The Department of Health and Human Service's Environmental Justice Index Constitutes Redlining
In early August, in conjunction with the recently-created Department of Health and Human Service’s (HHS) Office of Environmental Justice, the Centers for Disease Control (CDC) announced the release of the Environmental Justice Index (EJI). The EJI is intended to, CDC’s press release stated, “identify and map areas most at risk for the health impacts of environmental burden.” Absent reevaluating, the EJI will in effect constitute a form of redlining since it will put health insurance and other financial services further out of reach for moreover minority populations already suffering from an innumerable and unrelenting number of adverse health impacts resulting from both environmental and institutional racism.
“Too many communities . . . , particularly low-income . . . and communities of color,” the CDC statement correctly noted, “continue to bear the brunt of pollution.” Therefore, “placed-based EJ screening and mapping tools allow agencies and other entities,” the CDC stated, “to identify communities experiencing high environmental burden.” In addition to census-track level socio-economic and household information, the EJI will provide data concerning the prevalence of asthma, cancer, diabetes hypertension and poor mental health due in large part to EJI-reported levels of air pollution. The EJI will, the CDC states, help inform healthcare policymaking and identify necessary healthcare resources.
The EJI fact sheet also states data will serve more generally as “a representation of risk or exposure for a community, or a tool to tell whether individuals are at risk.” The CDC is exactly correct.

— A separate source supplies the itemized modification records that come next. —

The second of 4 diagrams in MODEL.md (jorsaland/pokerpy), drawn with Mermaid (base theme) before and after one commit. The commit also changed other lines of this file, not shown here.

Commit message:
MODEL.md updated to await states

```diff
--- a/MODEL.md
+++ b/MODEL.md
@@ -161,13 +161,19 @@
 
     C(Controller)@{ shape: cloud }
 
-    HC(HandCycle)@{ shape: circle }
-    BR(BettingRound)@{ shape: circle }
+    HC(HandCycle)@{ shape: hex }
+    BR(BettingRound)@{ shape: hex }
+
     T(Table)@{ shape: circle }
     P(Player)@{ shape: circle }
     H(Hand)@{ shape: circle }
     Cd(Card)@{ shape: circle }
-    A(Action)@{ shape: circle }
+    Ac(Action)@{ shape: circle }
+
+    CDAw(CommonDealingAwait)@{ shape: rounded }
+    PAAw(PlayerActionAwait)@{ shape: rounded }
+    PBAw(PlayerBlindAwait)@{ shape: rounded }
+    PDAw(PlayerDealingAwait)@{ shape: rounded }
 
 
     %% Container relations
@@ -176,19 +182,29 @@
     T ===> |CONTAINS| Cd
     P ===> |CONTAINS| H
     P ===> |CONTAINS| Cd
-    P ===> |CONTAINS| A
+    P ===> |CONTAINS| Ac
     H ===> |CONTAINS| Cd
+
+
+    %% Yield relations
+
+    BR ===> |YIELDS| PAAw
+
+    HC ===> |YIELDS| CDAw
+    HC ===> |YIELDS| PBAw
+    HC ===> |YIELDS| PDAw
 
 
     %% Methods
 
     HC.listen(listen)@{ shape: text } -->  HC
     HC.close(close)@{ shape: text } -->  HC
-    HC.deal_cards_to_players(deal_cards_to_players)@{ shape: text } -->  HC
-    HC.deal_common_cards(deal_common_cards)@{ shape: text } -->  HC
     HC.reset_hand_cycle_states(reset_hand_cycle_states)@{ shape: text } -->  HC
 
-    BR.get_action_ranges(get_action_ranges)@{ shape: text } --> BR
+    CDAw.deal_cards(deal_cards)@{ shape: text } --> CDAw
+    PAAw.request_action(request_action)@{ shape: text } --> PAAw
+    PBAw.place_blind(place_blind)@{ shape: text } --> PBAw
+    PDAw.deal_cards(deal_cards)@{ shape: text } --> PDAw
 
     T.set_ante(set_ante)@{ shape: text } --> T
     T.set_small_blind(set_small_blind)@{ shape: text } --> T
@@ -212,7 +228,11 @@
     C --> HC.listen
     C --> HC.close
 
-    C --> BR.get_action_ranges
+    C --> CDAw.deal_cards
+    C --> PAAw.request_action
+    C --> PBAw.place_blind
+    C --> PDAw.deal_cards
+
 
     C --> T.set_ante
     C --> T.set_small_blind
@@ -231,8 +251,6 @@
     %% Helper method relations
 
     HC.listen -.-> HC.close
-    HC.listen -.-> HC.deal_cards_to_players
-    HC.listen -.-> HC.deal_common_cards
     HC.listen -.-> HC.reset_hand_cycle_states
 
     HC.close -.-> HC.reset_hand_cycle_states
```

It is impossible imagine community and individual environmental risk data will not be used by health insurance plans as well as other insurance providers and underwriters along with auto, business, education and mortgage lenders, credit card, credit bureaus and related others to recalculate their products and fees. It is also difficult to imagine the other federal government agencies not using this data. For example, Social Security Administration for the purposes of projecting disability insurance claims and calculating lifespan data since research has shown life expectancy for residents living in in redlined communities is significantly lower.
One would have thought the CDC would have exercised caution since these types of tools can and do at least cause public blowback. For example, a week before the CDC’s announcement the Oregon Department of Forestry deleted from its website its Oregon Wildfire Risk Explorer, a statewide wildfire risk map that scored wildfire risk down to the tax lot and property level. Not surprisingly, Oregonians were, to be polite, upset high-risk scores would devalue their homes while causing their insurance rates to soar.
Census track level data concerning air and water quality, the location of toxic sites and transportation infrastructure, all EJI components, absolutely have a direct bearing on human health. The question is how best to use the information. An EJI is not it. One better way would be to include environmental determinants in patient or beneficiary health risk scores for the purposes of more accurately determining healthcare provider compensation. As is well documented, social, including environmental, determinants have far greater influence in determining individual and population health status.
If HHS is genuinely interested in advancing environmental justice and wants to begin to redress the fact its Office of Civil Rights has never addressed environmental racism (for example, read Josiah Rector’s recent work, Toxic Debt) they would do just that. To date, they have not despite, for example, recent research showing minority populations are disproportionately and continuously exposed to higher levels of 12 of 14 sources of fine particulate air pollution.
Absent reevaluating, the CDC’s effort just looks like more environmental injustice in action.